For many people in America, binge drinking has become a core part of their social lives. This has created a culture that, in many cases, excuses dangerous behavior that is caused by alcohol abuse. Because of this, it is imperative that we, as a society, have a hard discussion about what this means for our young people, our future, and how far past the point of unacceptability we have come. Recently, HBO and the National Institute on Alcohol Abuse and Alcoholism have produced a documentary called Risky Drinking, which looks into the lives of various people who suffer from their own battles with alcohol abuse.
Binge drinking statistics
Binge drinking is classified as when a male consumes 5 or more drinks, or a female consumes 4 or more drinks, according to the National Institute on Alcohol Abuse and Alcoholism. In the United States, approximately 17% of adults binge drink more than four times in a single month, according to the Center of Disease Control. This is especially a common trend amongst young adults, particularly college students. Indeed, nearly 90% of all underage drinking takes place when young people binge drink.
“Risky Drinking” documentary
HBO’s new documentary, Risky Drinking, is far more than just a collection of statistics. Indeed, it isn’t even necessarily an “issue” film. What makes it such a powerful, riveting watch is that it simply presents the lives of several real human beings who are struggling with alcohol abuse in different ways. In the film, there are four different subjects that are followed.
The first of these subjects is Kenzie, professional working young woman in Denver who drinks on the weekends. Then there is Mike, who suffers from alcohol dependence, which is ruining his relationship with his wife and son. Third is Rhonda, who drinks moderately once a week with friends to relax, but who watches her friend, Noel, fall apart from binge drinking. And lastly is Neal, a family man who tried rehabilitation multiple times, to no avail.
Risky Drinking, at its heart, is about the real faces that are dealing with alcohol abuse. By tackling the human element of this issue, the documentary succeeds at eliminating the romanticism that has been built up in our culture of alcohol abuse.
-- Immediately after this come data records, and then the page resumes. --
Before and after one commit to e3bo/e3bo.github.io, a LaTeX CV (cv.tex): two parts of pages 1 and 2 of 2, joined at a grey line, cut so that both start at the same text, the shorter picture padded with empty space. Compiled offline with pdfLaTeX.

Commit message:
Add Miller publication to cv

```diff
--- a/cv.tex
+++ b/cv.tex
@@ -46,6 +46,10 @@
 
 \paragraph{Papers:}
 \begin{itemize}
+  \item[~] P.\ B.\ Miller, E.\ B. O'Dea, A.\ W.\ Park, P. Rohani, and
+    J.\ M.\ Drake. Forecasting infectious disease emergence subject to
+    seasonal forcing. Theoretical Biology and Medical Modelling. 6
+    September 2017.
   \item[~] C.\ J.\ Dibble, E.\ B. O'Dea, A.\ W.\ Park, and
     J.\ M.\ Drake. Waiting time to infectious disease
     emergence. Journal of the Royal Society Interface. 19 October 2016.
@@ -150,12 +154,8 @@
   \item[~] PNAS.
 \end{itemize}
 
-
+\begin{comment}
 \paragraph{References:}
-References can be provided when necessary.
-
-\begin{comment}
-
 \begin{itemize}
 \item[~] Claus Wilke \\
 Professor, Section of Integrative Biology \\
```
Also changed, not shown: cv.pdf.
The film doesn’t seek to judge its subjects, but instead presents the simple reality for so many Americans, and why we should strive to do better when it comes to alcohol abuse.